Plenary V:
What research on learning tells us...

Plenary V
What research on learning tells us about how classroom assessment can improve your teaching

Saturday, November 1, 2003
3:00 - 4:00 pm

Julie Libarkin, Department of Geosciences– Ohio University

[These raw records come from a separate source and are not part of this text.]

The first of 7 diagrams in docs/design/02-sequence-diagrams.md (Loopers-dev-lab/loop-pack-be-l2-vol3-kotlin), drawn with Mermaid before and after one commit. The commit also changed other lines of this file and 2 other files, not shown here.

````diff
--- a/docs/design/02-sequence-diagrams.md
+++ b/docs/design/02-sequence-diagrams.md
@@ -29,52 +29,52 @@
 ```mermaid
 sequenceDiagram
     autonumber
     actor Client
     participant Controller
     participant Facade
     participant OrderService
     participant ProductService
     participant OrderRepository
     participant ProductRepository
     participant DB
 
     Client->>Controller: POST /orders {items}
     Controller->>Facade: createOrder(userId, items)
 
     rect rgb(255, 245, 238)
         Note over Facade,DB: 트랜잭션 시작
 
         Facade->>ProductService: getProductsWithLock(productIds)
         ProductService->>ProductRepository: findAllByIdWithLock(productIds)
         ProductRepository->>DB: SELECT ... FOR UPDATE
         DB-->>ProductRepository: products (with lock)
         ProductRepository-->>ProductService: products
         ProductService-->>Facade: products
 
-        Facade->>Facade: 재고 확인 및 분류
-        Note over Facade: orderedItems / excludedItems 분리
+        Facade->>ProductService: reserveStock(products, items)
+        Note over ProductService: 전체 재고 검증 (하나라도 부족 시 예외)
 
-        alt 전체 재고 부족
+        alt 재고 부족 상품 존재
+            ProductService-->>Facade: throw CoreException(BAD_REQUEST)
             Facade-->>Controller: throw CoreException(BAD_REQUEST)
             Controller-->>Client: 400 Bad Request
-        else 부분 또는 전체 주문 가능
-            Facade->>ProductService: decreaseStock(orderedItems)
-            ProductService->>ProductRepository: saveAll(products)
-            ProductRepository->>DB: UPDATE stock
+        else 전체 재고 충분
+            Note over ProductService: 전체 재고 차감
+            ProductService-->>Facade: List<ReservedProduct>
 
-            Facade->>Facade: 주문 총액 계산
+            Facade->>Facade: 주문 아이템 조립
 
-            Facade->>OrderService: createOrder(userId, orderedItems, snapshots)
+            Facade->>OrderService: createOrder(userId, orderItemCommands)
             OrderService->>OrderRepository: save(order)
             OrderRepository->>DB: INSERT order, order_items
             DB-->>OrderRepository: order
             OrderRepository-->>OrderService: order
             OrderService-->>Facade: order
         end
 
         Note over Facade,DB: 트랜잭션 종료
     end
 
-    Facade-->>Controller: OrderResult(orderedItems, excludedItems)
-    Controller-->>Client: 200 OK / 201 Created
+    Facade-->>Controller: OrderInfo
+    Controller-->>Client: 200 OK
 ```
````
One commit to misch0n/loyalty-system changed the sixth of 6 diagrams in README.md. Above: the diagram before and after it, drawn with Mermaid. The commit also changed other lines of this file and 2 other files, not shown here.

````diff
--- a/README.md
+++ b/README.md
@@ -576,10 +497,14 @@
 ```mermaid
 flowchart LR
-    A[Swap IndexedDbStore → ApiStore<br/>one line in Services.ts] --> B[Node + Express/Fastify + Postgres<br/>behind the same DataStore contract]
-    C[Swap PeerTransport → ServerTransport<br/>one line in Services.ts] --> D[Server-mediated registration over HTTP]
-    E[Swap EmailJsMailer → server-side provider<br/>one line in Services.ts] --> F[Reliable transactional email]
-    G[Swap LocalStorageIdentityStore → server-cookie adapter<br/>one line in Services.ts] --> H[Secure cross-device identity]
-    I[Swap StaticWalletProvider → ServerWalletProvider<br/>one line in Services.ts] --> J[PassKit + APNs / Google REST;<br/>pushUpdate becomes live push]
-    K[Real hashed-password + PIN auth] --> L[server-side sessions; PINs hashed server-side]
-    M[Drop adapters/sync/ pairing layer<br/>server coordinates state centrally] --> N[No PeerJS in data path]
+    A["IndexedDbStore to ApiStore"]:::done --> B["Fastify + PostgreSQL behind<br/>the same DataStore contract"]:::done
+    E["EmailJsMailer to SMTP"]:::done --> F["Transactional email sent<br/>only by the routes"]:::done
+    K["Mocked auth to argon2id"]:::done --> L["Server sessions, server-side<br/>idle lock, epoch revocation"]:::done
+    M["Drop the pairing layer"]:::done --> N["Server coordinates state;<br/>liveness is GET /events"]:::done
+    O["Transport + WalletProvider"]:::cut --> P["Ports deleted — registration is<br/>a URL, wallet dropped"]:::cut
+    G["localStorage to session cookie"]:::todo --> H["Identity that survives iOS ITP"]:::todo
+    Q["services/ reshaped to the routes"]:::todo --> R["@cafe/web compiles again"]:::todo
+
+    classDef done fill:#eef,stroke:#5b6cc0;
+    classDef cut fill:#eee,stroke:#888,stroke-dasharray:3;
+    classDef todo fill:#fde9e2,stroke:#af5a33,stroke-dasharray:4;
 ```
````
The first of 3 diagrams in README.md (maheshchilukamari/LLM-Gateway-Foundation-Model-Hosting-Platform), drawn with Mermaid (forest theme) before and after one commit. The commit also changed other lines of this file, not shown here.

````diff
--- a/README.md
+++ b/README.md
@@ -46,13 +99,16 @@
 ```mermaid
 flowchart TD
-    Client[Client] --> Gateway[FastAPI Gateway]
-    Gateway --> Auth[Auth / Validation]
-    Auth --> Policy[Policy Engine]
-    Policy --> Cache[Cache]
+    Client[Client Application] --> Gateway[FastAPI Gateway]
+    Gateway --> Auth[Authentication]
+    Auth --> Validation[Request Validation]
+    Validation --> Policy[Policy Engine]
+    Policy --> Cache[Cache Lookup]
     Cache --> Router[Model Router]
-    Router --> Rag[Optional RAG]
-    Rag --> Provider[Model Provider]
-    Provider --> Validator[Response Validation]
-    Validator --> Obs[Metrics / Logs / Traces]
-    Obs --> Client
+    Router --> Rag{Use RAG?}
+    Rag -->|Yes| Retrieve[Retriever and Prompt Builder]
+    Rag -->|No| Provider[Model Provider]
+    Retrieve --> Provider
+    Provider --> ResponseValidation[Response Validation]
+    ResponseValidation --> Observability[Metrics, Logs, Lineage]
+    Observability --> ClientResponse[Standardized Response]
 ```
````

Classroom assessment is an integral part of the learning environment. All faculty perform some form of classroom assessment, whether to assign grades, gauge student performance, or evaluate course outcomes. Certainly, classroom assessment has benefits for both students and faculty. Students receive an opportunity to demonstrate understanding without the added stress of typical summative assessments. Faculty benefit through a richer understanding of student learning. In addition, faculty can use classroom assessment to evaluate the effects of their own teaching, and hopefully contribute to an iterative cycle of course modification and improvement. The effects of classroom assessment techniques (CATs) on teaching, as opposed to student learning, are still under study. Fundamental research suggests that the teaching experience can be enriched through the use of CATs, although more studies of the higher education environment are needed. This presentation will discuss some of the effects that CATs can have on both learning and teaching, utilizing data from existing studies and ongoing research.